In a former life I ran a Novell MHS based mail delivery system. This was before the Internet was commercial and when I was working with suppliers from across the globe. We found that faxes weren’t very reliable and we needed a better way to deliver mail. The email client was The Coordinator by Action Technologies. It had the distinction of mapping email messages into types of commitments that we were making with one another (request for action, request for meeting, etc.) It was based on the thinking of Fernando Flores and to a lesser extent his book (together with Terry Winograd) Understanding Computers and Cognition. Because of this I had a sense of nostalgia when I was researching building trust and saw Building Trust: In Business, Politics, Relationships, and Life by Fernando Flores and Robert Solomon.

I was concerned because I remembered that Understanding Computers and Cognition was a bit philosophical and hard to convert into practical use. It’s a good thing to think about – but difficult to leverage. In fact, that was one of the things I admired about The Coordinator, it was a good way to take the philosophy and turn it into something real.

Unfortunately, Building Trust is similar as it reads more like a philosophy dissertation than a mass-market book. However, it’s not without merit if you’re struggling to understand what trust is – and how it works. Perhaps my favorite piece in the book is an exercise where the authors would ask audiences to complete the following: “Trust is _____.” The most common answer is “earned” and in all candor that’s the answer I would have given before reading the book. Instead through reading the book I would say that “Trustworthiness is earned.” And that “Trust is given.”

The book sets out many examples of how we confuse trust and trustworthiness as well as how trust must sometimes be given when the other person isn’t trustworthy and importantly how trust has limits.

The book describes three kinds of trust:

  • Basic Trust – Un tested often overlooked trust. The authors assert that most trust is basic – and unconscious.
  • Blind Trust – Trust that ignores all factors including evidence (or lack there of) of trustworthiness on the part of the recipient. This is also called naive trust.
  • Authentic Trust – A conscious form of trust where the limits of trust are exposed and thought about.

One key point is that while we tend to believe that trust is an absolute, the reality is that trust does – and should – have limits.
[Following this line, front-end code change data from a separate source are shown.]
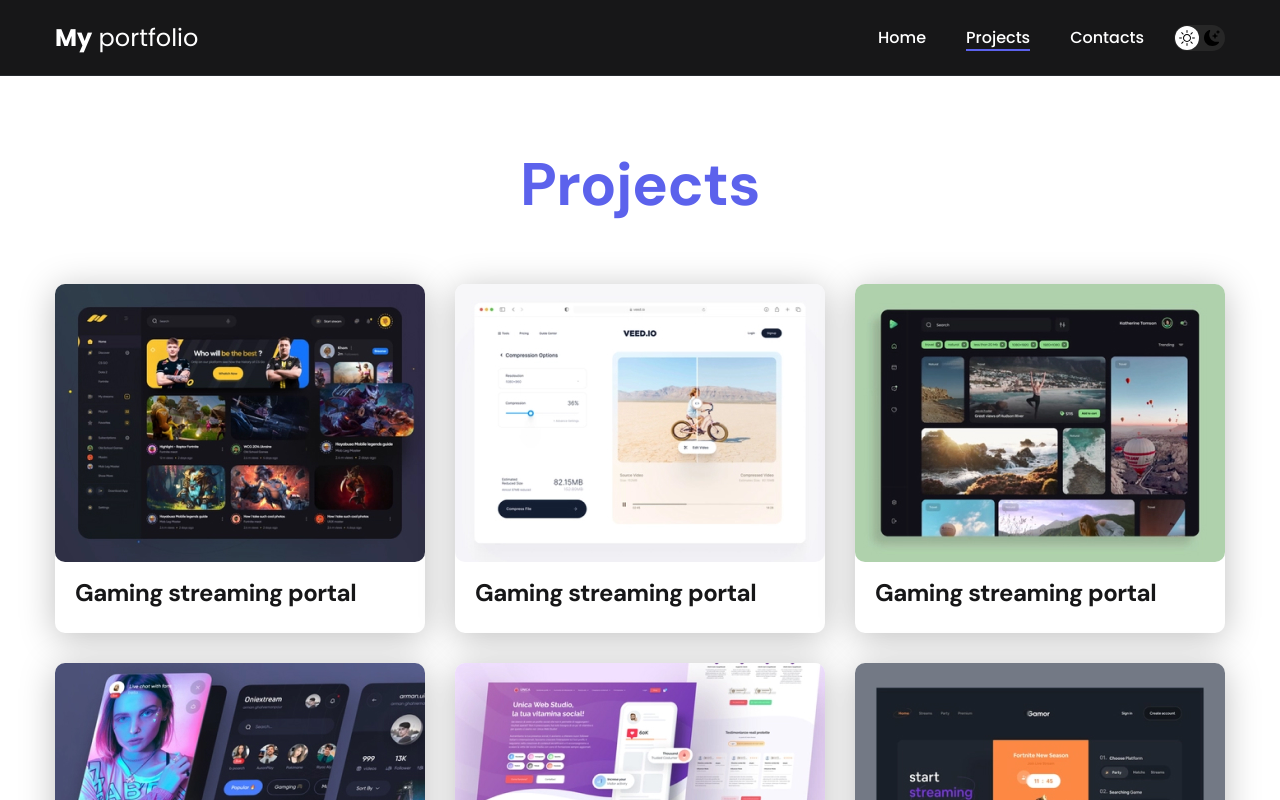
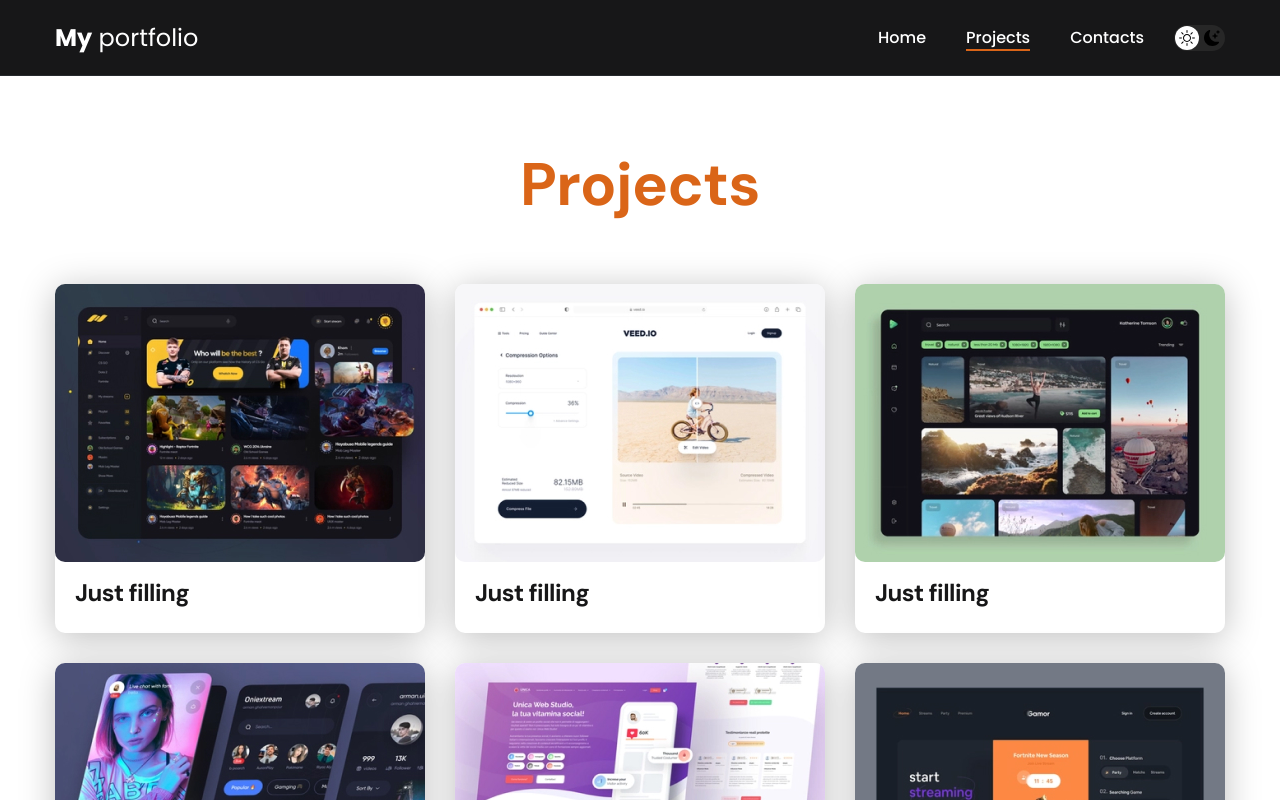
Before and after one commit to timkmit/My-Profile-Site, a React (Create React App) app: page /projects in a window 1280 px wide. Shown: the top 800 px of the page. Built offline with nearby package versions, Linux system fonts and the light colour scheme.

Commit message:
simply redesign

```diff
--- a/src/components/footer/Footer.js
+++ b/src/components/footer/Footer.js
@@ -3,7 +3,6 @@ import "./style.css"
 import vk from "./../../img/icons/vk.svg";
 import instagram from "./../../img/icons/instagram.svg";
 import twitter from "./../../img/icons/twitter.svg";
-import linkedIn from "./../../img/icons/linkedIn.svg";
 import gitHub from "./../../img/icons/gitHub.svg";
 
 
@@ -13,14 +12,13 @@ const Footer = () => {
           <div className="container">
               <div className="footer__wrapper">
                   <ul className="social">
-                      <li className="social__item"><a href="#!"><img src={vk} alt="Link" /></a></li>
-                      <li className="social__item"><a href="#!"><img src={instagram} alt="Link" /></a></li>
+                      <li className="social__item"><a href="https://vk.com/timkmit"><img src={vk} alt="Link" /></a></li>
+                      <li className="social__item"><a href="https://www.instagram.com/t1mkm1t/"><img src={instagram} alt="Link" /></a></li>
                       <li className="social__item"><a href="#!"><img src={twitter} alt="Link" /></a></li>
-                      <li className="social__item"><a href="#!"><img src={gitHub} alt="Link" /></a></li>
-                      <li className="social__item"><a href="#!"><img src={linkedIn} alt="Link" /></a></li>
+                      <li className="social__item"><a href="https://github.com/timkmit"><img src={gitHub} alt="Link" /></a></li>
                   </ul>
                   <div className="copyright">
-                      <p>© 2022 frontend-dev.com</p>
+                      <p>© 2023 </p>
                   </div>
               </div>
           </div>
--- a/src/components/header/Header.js
+++ b/src/components/header/Header.js
@@ -11,7 +11,7 @@ const Header = () => {
               <div className="header__text">
                   <p>with passion for learning and creating.</p>
               </div>
-              <a href="#!" className="btn">Download CV</a>
+              <a href="https://vk.com/timkmit" className="btn">Write to me</a>
           </div>
       </header>
      );
--- a/src/helpers/projectsList.js
+++ b/src/helpers/projectsList.js
@@ -19,51 +19,51 @@ import project06Big from "./../img/projects/06-big.jpg"
 
 const projects = [
     {
-        title: 'Gaming streaming portal',
+        title: 'Just filling',
         skills: 'React, Node.js',
         img: project01,
         imgBig: project01Big,
-        gitHubLink: 'https://githib.com',
+        gitHubLink: 'https://github.com/timkmit',
     },
 
     {
-        title: 'Gaming streaming portal',
+        title: 'Just filling',
         skills: 'React, Node.js',
         img: project02,
         imgBig: project02Big,
-        gitHubLink: 'https://githib.com',
+        gitHubLink: 'https://github.com/timkmit',
     },
 
     {
-        title: 'Gaming streaming portal',
+        title: 'Just filling',
         skills: 'React, Node.js',
         img: project03,
         imgBig: project03Big,
-        gitHubLink: 'https://githib.com',
+        gitHubLink: 'https://github.com/timkmit',
     },
 
     {
-        title: 'Gaming streaming portal',
+        title: 'Just filling',
         skills: 'React, Node.js',
         img: project04,
         imgBig: project04Big,
-        gitHubLink: 'https://githib.com',
+        gitHubLink: 'https://github.com/timkmit',
     },
 
     {
-        title: 'Gaming streaming portal',
+        title: 'Just filling',
         skills: 'React, Node.js',
         img: project05,
         imgBig: project05Big,
-        gitHubLink: 'https://githib.com',
+        gitHubLink: 'https://github.com/timkmit',
     },
 
     {
-        title: 'Gaming streaming portal',
+        title: 'Just filling',
         skills: 'React, Node.js',
         img: project06,
         imgBig: project06Big,
-        gitHubLink: 'https://githib.com',
+        gitHubLink: 'https://github.com/timkmit',
     },
 
 
--- a/src/styles/main.css
+++ b/src/styles/main.css
@@ -7,7 +7,7 @@
 	--black: #171718;
 	--black-border: #26292d;
 	--white: #fff;
-	--purple: #5c62ec;
+	--purple: #da6518;
 
 	/* Nav */
 	--nav-bg: var(--black);
```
You wouldn’t necessarily trust your attorney to watch your children – though you almost certainly trust his advice on legal matters.
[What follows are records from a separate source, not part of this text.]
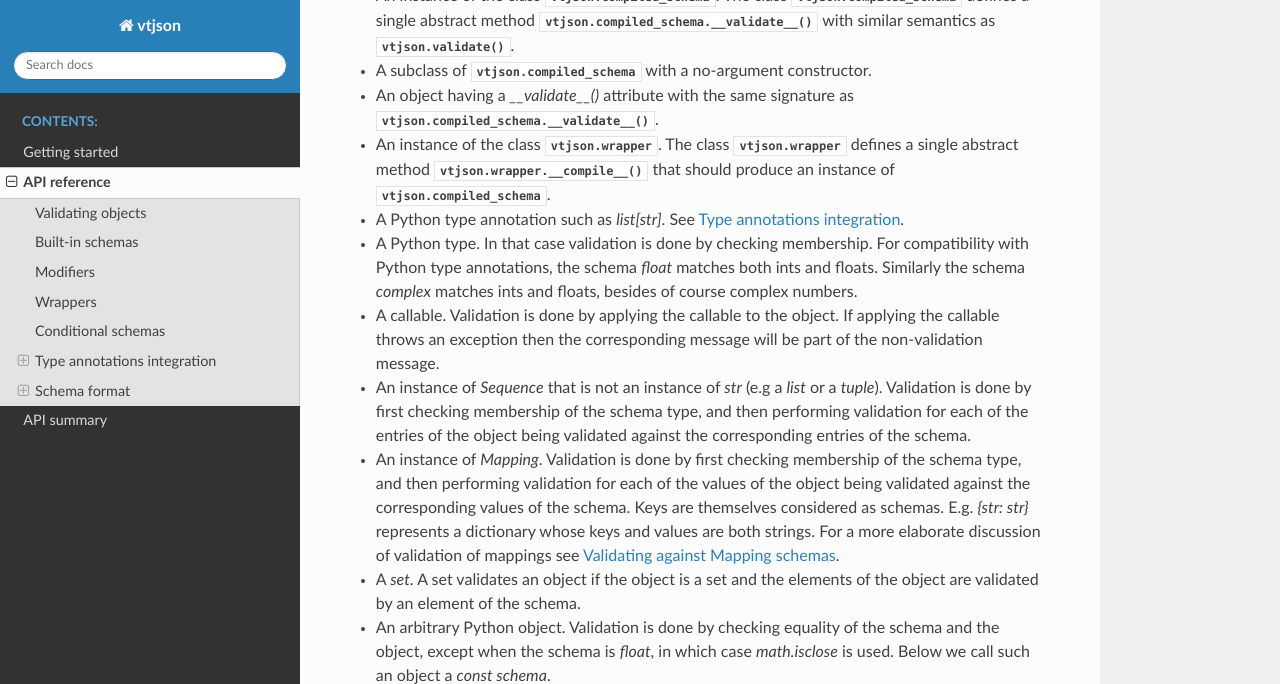
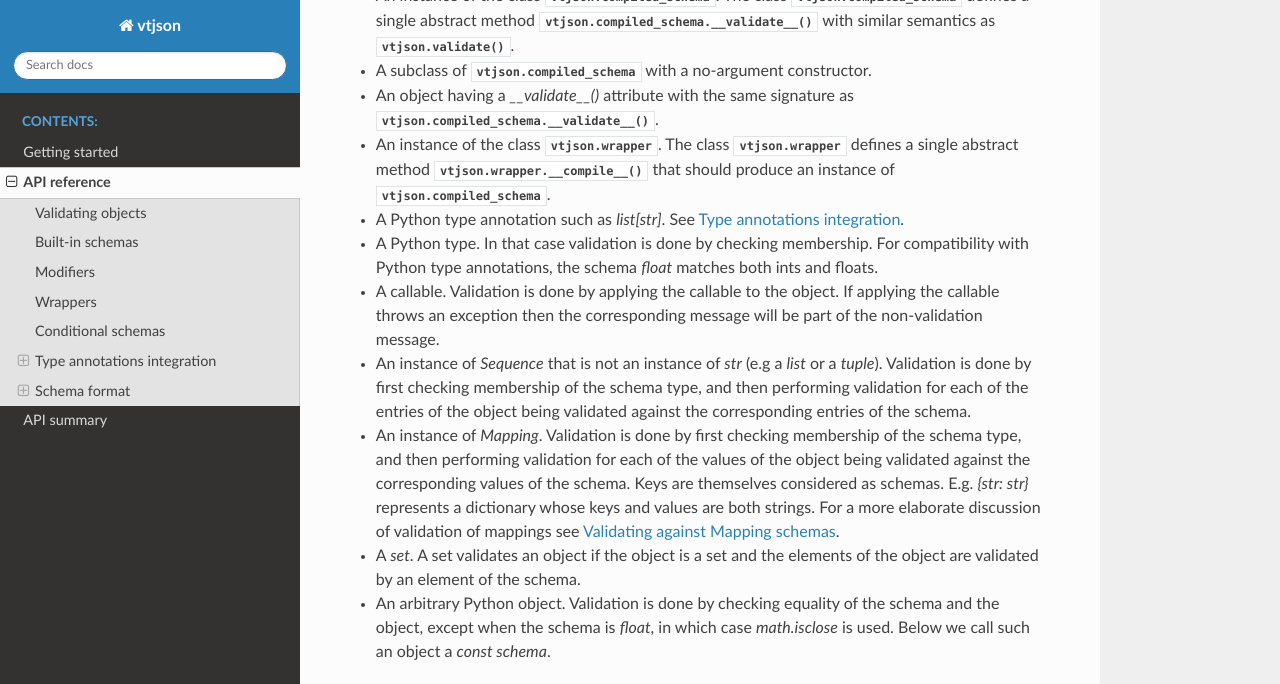
Before and after one commit to vdbergh/vtjson, a Sphinx documentation site: the page built from docs/source/usage.rst, in a window 1280 px wide and 900 px high, scrolled down 8519 px, cut to the strip 0-684 px from the top of the window. Built offline with Sphinx 7.4.7 and the Read the Docs theme 3.1.0, drawn with Linux system fonts in a browser that asks for light colours.

Commit message:
Corresponding documentation update.

```diff
--- a/docs/source/usage.rst
+++ b/docs/source/usage.rst
@@ -285,7 +285,7 @@
 
 * A Python type annotation such as `list[str]`. See :ref:`type_annotations`.
 
-* A Python type. In that case validation is done by checking membership. For compatibility with Python type annotations, the schema `float` matches both ints and floats. Similarly the schema `complex` matches ints and floats, besides of course complex numbers.
+* A Python type. In that case validation is done by checking membership. For compatibility with Python type annotations, the schema `float` matches both ints and floats.
 
 * A callable. Validation is done by applying the callable to the object. If applying the callable throws an exception then the corresponding message will be part of the non-validation message.
 
```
If you’re up for challenging your beliefs on trust, you should pickup Building Trust.